### Data provided
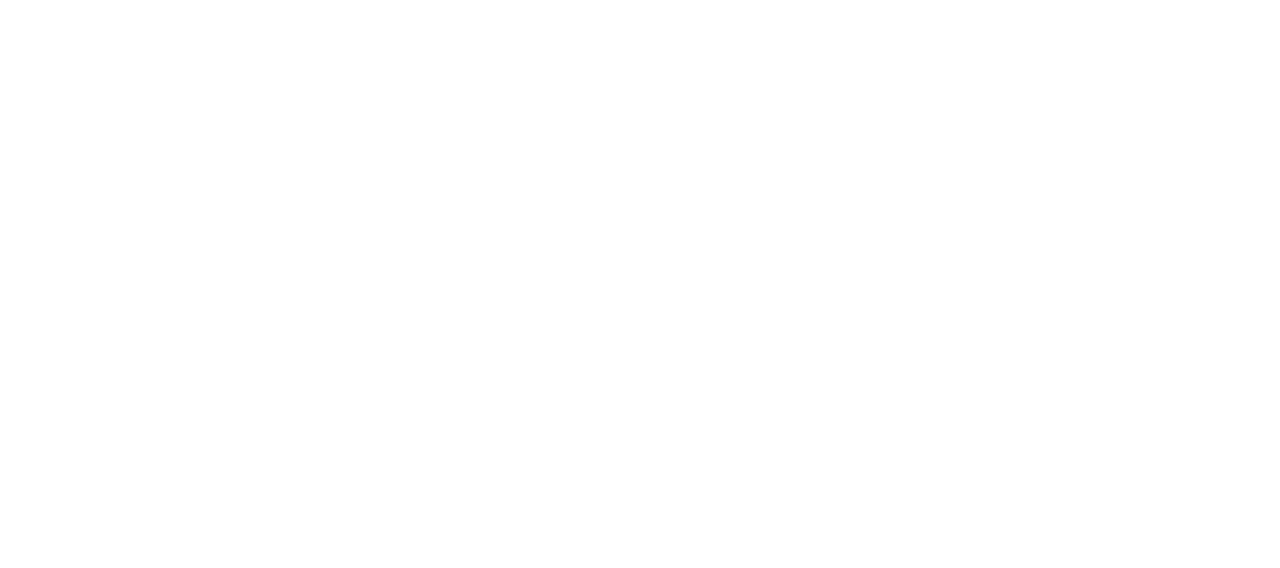
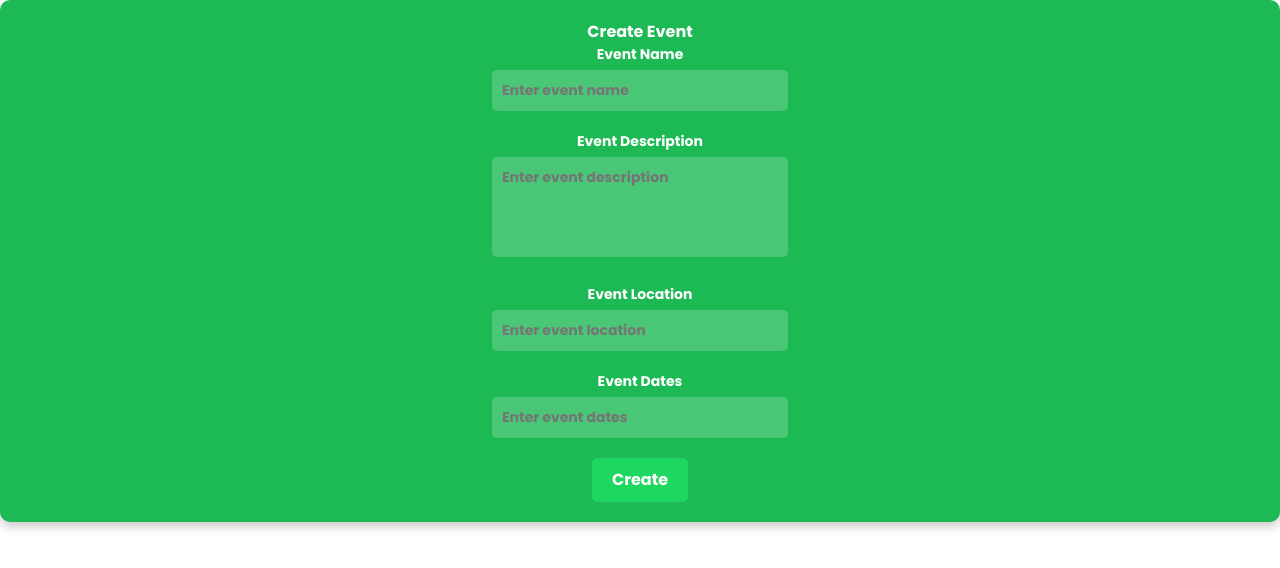
Before and after one commit to Cbravor1991/BackOffice-Organizador-Eventos, a React (Create React App) app: page /loadEvent in a window 1280 px wide. Shown: the top 568 px of the page. Built offline with nearby package versions, Linux system fonts and the light colour scheme.

Commit message:
avance login y primera version formulario

```diff
--- a/package.json
+++ b/package.json
@@ -11,6 +11,7 @@
     "@emailjs/browser": "^3.10.0",
     "@emotion/react": "^11.10.6",
     "@emotion/styled": "^11.10.6",
+    "@material-ui/core": "^4.12.4",
     "@mui/icons-material": "^5.11.11",
     "@mui/material": "^5.11.14",
     "@testing-library/jest-dom": "^5.16.5",
--- a/src/App.js
+++ b/src/App.js
@@ -4,6 +4,7 @@ import './App.css';
 import LoginPage from './routes/LoginPage';
 import HomePage from './routes/HomePage';
 import DashBoardPage from './routes/DashboardPage';
+import LoadEventPage from './routes/LoadEventPage';
 
 import { Routes, Route } from 'react-router-dom'
 import NavBar from './components/NavBar';
@@ -23,6 +24,7 @@ export default function App() {
           <Route path="login" element={<LoginPage />} />
           <Route path="home" element={<HomePage />} />
           <Route path="dashboard" element={<DashBoardPage />} />
+          <Route path="loadEvent" element={<LoadEventPage />} />
 
 
 
--- a/src/api/axios.js
+++ b/src/api/axios.js
@@ -1,6 +1,6 @@
 import axios from 'axios';
 
 export default axios.create({
-    baseURL: 'https://web-organization-ticketappfiuba.vercel.app/home/'
-    //baseURL: 'http://localhost:3000/'
+    //baseURL: 'https://web-organization-ticketappfiuba.vercel.app/home/'
+    baseURL: 'http://localhost:8000/'
 });
--- /dev/null
+++ b/src/components/EventForm.jsx
@@ -0,0 +1,98 @@
+import React, { useState } from 'react';
+import './EventForm.scss';
+
+const EventForm = () => {
+  const [eventName, setEventName] = useState('');
+  const [eventDescription, setEventDescription] = useState('');
+  const [eventLocation, setEventLocation] = useState('');
+  const [eventDates, setEventDates] = useState('');
+
+  const handleEventNameChange = (event) => {
+    setEventName(event.target.value);
+  };
+
+  const handleEventDescriptionChange = (event) => {
+    setEventDescription(event.target.value);
+  };
+
+  const handleEventLocationChange = (event) => {
+    setEventLocation(event.target.value);
+  };
+
+  const handleEventDatesChange = (event) => {
+    setEventDates(event.target.value);
+  };
+
+  const handleSubmit = (event) => {
+    event.preventDefault();
+    console.log('Event form submitted!');
+    console.log('Event Name:', eventName);
+    console.log('Event Description:', eventDescription);
+    console.log('Event Location:', eventLocation);
+    console.log('Event Dates:', eventDates);
+  };
+
+  return (
+    <div className="event-form-container">
+      <h1 className="event-form-header">Create Event</h1>
+      <form onSubmit={handleSubmit}>
+        <div className="event-form-field">
+          <label htmlFor="eventName" className="event-form-label">
+            Event Name
+          </label>
+          <input
+            type="text"
+            id="eventName"
+            className="event-form-input"
+            value={eventName}
+            onChange={handleEventNameChange}
+            placeholder="Enter event name"
+          />
+        </div>
+        <div className="event-form-field">
+          <label htmlFor="eventDescription" className="event-form-label">
+            Event Description
+          </label>
+          <textarea
+            id="eventDescription"
+            className="event-form-input"
+            value={eventDescription}
+            onChange={handleEventDescriptionChange}
+            placeholder="Enter event description"
+          />
+        </div>
+        <div className="event-form-field">
+          <label htmlFor="eventLocation" className="event-form-label">
+            Event Location
+          </label>
+          <input
+            type="text"
+            id="eventLocation"
+            className="event-form-input"
+            value={eventLocation}
+            onChange={handleEventLocationChange}
+            placeholder="Enter event location"
+          />
+        </div>
+        <div className="event-form-field">
+          <label htmlFor="eventDates" className="event-form-label">
+            Event Dates
+          </label>
+          <input
+            type="text"
+            id="eventDates"
+            className="event-form-input"
+            value={eventDates}
+            onChange={handleEventDatesChange}
+            placeholder="Enter event dates"
+          />
+        </div>
+        <button type="submit" className="event-form-button">
+          Create
+        </button>
+      </form>
+    </div>
+  );
+};
+
+export default EventForm;
--- /dev/null
+++ b/src/components/EventForm.scss
@@ -0,0 +1,63 @@
+.event-form-container {
+  background-color: #1db954;
+  border-radius: 10px;
+  padding: 20px;
+  display: flex;
+  flex-direction: column;
+  align-items: center;
+  justify-content: center;
+  box-shadow: 0px 5px 10px rgba(0, 0, 0, 0.2);
+
+  h2 {
+    font-size: 24px;
+    font-weight: bold;
+    margin-bottom: 20px;
+    color: #fff;
+  }
+
+  .event-form-field {
+    width: 100%;
+    margin-bottom: 20px;
+
+    label {
+      display: block;
+      font-size: 14px;
+      font-weight: bold;
+      margin-bottom: 5px;
+      color: #fff;
+    }
+
+    input,
+    textarea {
+      width: 100%;
+      padding: 10px;
+      border-radius: 5px;
+      border: none;
+      background-color: rgba(255, 255, 255, 0.2);
+      color: #fff;
+      font-size: 14px;
+      font-weight: bold;
+    }
+
+    textarea {
+      height: 100px;
+      resize: none;
+    }
+  }
+
+  .event-form-button {
+    background-color: #1ed760;
+    color: #fff;
+    border: none;
+    border-radius: 5px;
+    padding: 10px 20px;
+    font-size: 16px;
+    font-weight: bold;
+    cursor: pointer;
+    transition: background-color 0.3s ease-in-out;
+
+    &:hover {
+      background-color: #1db954;
+    }
+  }
+}
--- a/src/routes/HomePage.js
+++ b/src/routes/HomePage.js
@@ -2,6 +2,7 @@ import React from 'react';
 import './HomePage.scss';
 import { Link } from 'react-router-dom';
 import { useSpring, animated } from 'react-spring';
+import axios from '../api/axios';
 
 const HomePage = () => {
   // Animación del botón de llamado a la acción
@@ -10,6 +11,27 @@ const HomePage = () => {
     from: { transform: 'scale(0)' },
     config: { mass: 1, tension: 500, friction: 30 }
   }));
+
+  const LOGIN_URL = '/organizer/login';
+
+  const handleSubmit = async (e) => {
+
+    window.location.href = "http://localhost:8000/organizer/login"
+
+    /*axios.get(LOGIN_URL, {}, {
+      headers: { 'Content-Type': 'application/json',
+      "Access-Control-Allow-Origin": "*"
+       }})
+    .then((response) => {
+      console.log(response)
+
+    })
+    .catch((error) => {
+      console.log(error);
+    });*/
+
+
+}
 
   return (
     <div className="homepage">
@@ -26,7 +48,7 @@ const HomePage = () => {
           <h1 className="hero-section__title">¡Organiza los mejores eventos de tu ciudad, de la manera más facil posible!</h1>
           <p className="hero-section__subtitle">Accede a todo lo que tenemos para ofrecerte.</p>
 
-           <button className="header__btn">Iniciar sesión</button>
+           <button className="header__btn" onClick={handleSubmit}>Iniciar sesión</button>
 
         </div>
       </section>
--- /dev/null
+++ b/src/routes/LoadEventPage.js
@@ -0,0 +1,35 @@
+import { useRef, useState, useEffect } from 'react';
+import useAuth from '../hooks/useAuth';
+import { Link, useLocation } from 'react-router-dom';
+import { useNavigate } from 'react-router-dom';
+import axios from '../api/axios';
+import Logo from '../components/Logo';
+
+import EventForm from '../components/EventForm';
+import Image from '../images/readingSideDoodleLogin.png';
+import Stack from '@mui/material/Stack';
+import { Button, Divider, Typography, TextField } from '@mui/material';
+
+import { createTheme } from '@mui/material/styles';
+import { ThemeProvider } from '@mui/material';
+
+
+
+
+
+const LOGIN_URL = '/user/login';
+
+const LoadEventPage = () => {
+
+
+
+    return (
+
+            <EventForm />
+
+
+
+    )
+}
+
+export default LoadEventPage
```
Also changed, not shown: 1 other file (tests, documents, lock files or other folders).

### Exercise requirements
Where does "components" occur in the data? Copy each line that has it.

### Answer box
 import NavBar from './components/NavBar';
+++ b/src/components/EventForm.jsx
+++ b/src/components/EventForm.scss
+import Logo from '../components/Logo';
+import EventForm from '../components/EventForm';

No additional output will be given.